All you the tips you need to head Back to School
What’s on your Summer #CTBucketList?

Newly-obtained video of New Haven shooting shows Yale officer firing

NEW HAVEN -- Previously unseen footage of the New Haven police involved shooting shows the officer from Yale University firing his weapon.

Officials said around 4:20 a.m., Tuesday,  Hamden police were investigating a report of a possible armed robbery at a gas station. While investigating, police found a car suspected to be involved over on Argyle Street and Dixwell Avenue over the town line in New Haven.
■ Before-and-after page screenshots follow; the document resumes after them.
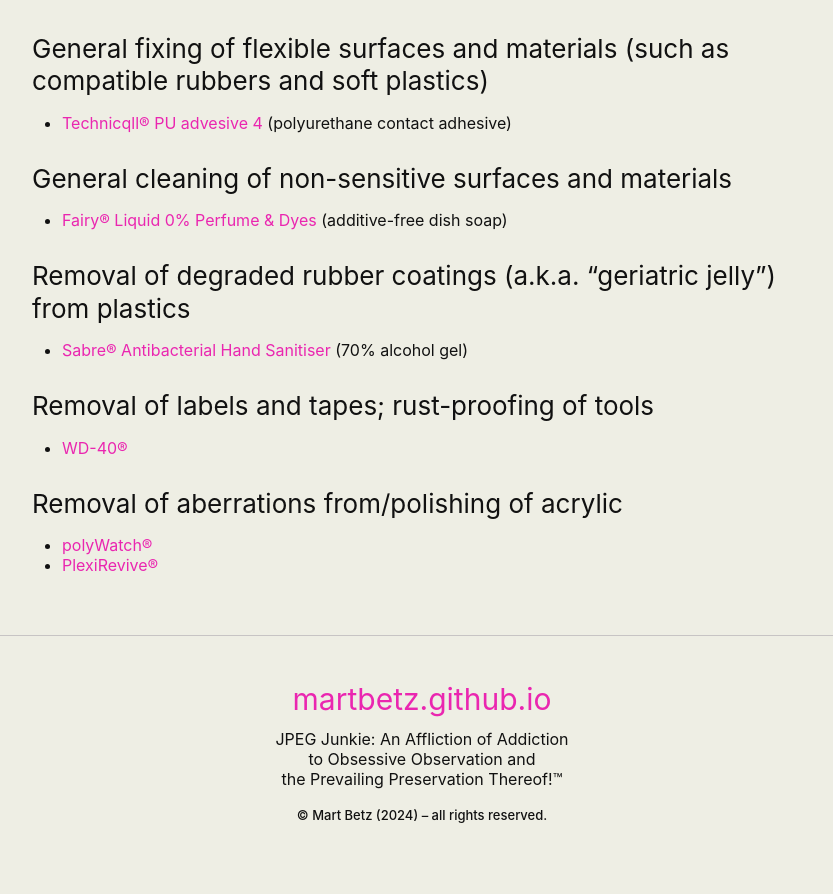
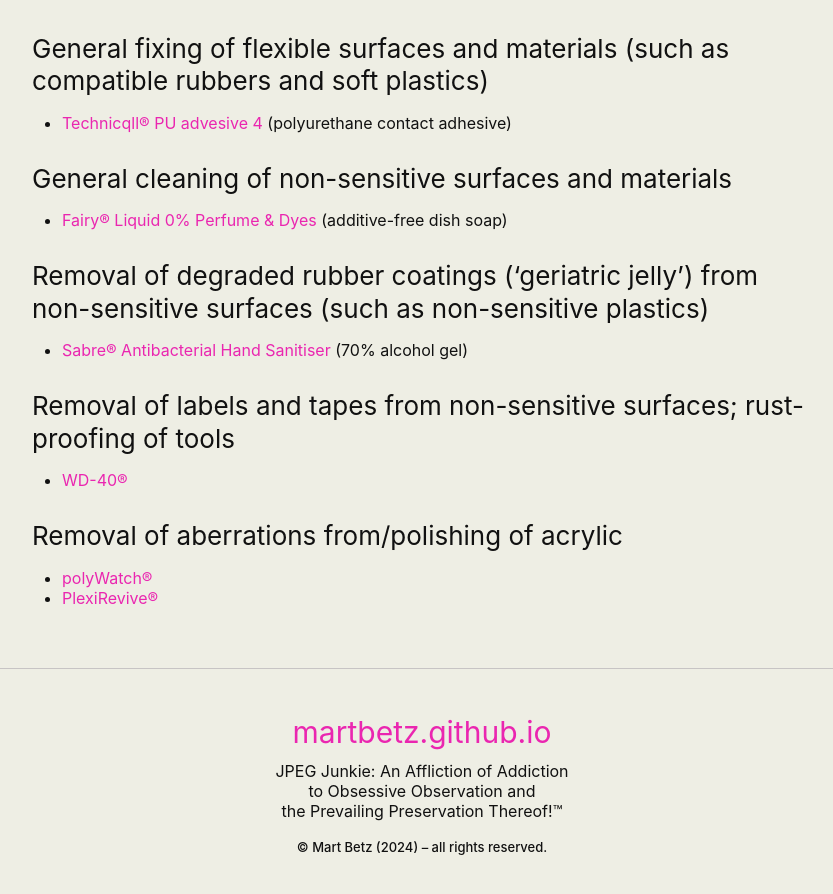
Before and after one commit to martbetz/martbetz.github.io, a Jekyll site: the page built from servicing-and-repair-resources.html, in a window 1280 px wide and 900 px high, scrolled down 835 px. Shown: the top 894 px of the window, without its empty margins (218-1051 px from the left). Built offline with Jekyll 4.4.1, drawn with Linux system fonts in a browser that asks for light colours.

Commit message:
Update servicing-and-repair-resources.html

```diff
--- a/servicing-and-repair-resources.html
+++ b/servicing-and-repair-resources.html
@@ -48,11 +48,11 @@
 <ul>
 <li><a href="https://www.onlinepoundstore.co.uk/product/fairy-washing-up-liquid-0-perfume-dyes-450ml/">Fairy® Liquid 0% Perfume & Dyes</a> (additive-free dish soap)</li>
 </ul>
-<h3> Removal of degraded rubber coatings (a.k.a. “geriatric jelly”) from plastics</h3>
+<h3> Removal of degraded rubber coatings (‘geriatric jelly’) from non-sensitive surfaces (such as non-sensitive plastics)</h3>
 <ul>
 <li><a href="https://home.bargains/product/l18821/sabre-antibacterial-hand-sanitiser-24-x-500ml">Sabre® Antibacterial Hand Sanitiser</a> (70% alcohol gel)</li>
 </ul>
-<h3> Removal of labels and tapes; rust-proofing of tools</h3>
+<h3> Removal of labels and tapes from non-sensitive surfaces; rust-proofing of tools</h3>
 <ul>
 <li><a href="https://wd40.co.uk/product/wd-40-multi-use-product-original/">WD-40®</a></li>
 </ul>
```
Paul Witherspoon III, 21, and his girlfriend, Stephanie Washington, 22,  were in a car. Hamden Officer Devin Eaton and a Yale University Terrance Pollock, confronted the suspects of the car. Shots were then fired by police. Washington was shot and suffered non-life threatening injuries. Witherspoon was not injured.

Eaton has been placed on administrative leave. Pollock, a 16 year veteran, sustained an injury during the shooting. He was treated and released at a local hospital after a source says he was shot in one of his legs. Pollock has been placed on leave pending the outcome of the investigation.

FOX61 Chief Investigator Brian Foley  examined the footage released Friday earlier this week.

Foley observed:

  1. On Argyle Street, at the intersection with Dixwell Ave. the Yale Officer and the Hamden Officer appear to box the red Honda in. The Yale Police SUV blocking the front path of the Honda. The Hamden Police SUV pulls to the rear of the red Honda, creating a cross-fire positioning risk.
  2.  The driver’s door of the red Honda appears to open, the passenger side does not.
  3. From the footage made available, the Hamden Officer exits his vehicle and fires his gun first, many times and immediately retreats. Then the Yale Officer exits his vehicle, fires his gun a few times and immediately retreats to the west side of Dixwell Ave.
  4. The Yale Officer did not put his vehicle in park, as his SUV slowly moved forward and hit the front of the red Honda. The shootings last only five – six seconds.
  5. Other officers respond, no more shots are fired.

The footage that was viewed has already been provided to police.

Notice: you are using an outdated browser. Microsoft does not recommend using IE as your default browser. Some features on this website, like video and images, might not work properly. For the best experience, please upgrade your browser.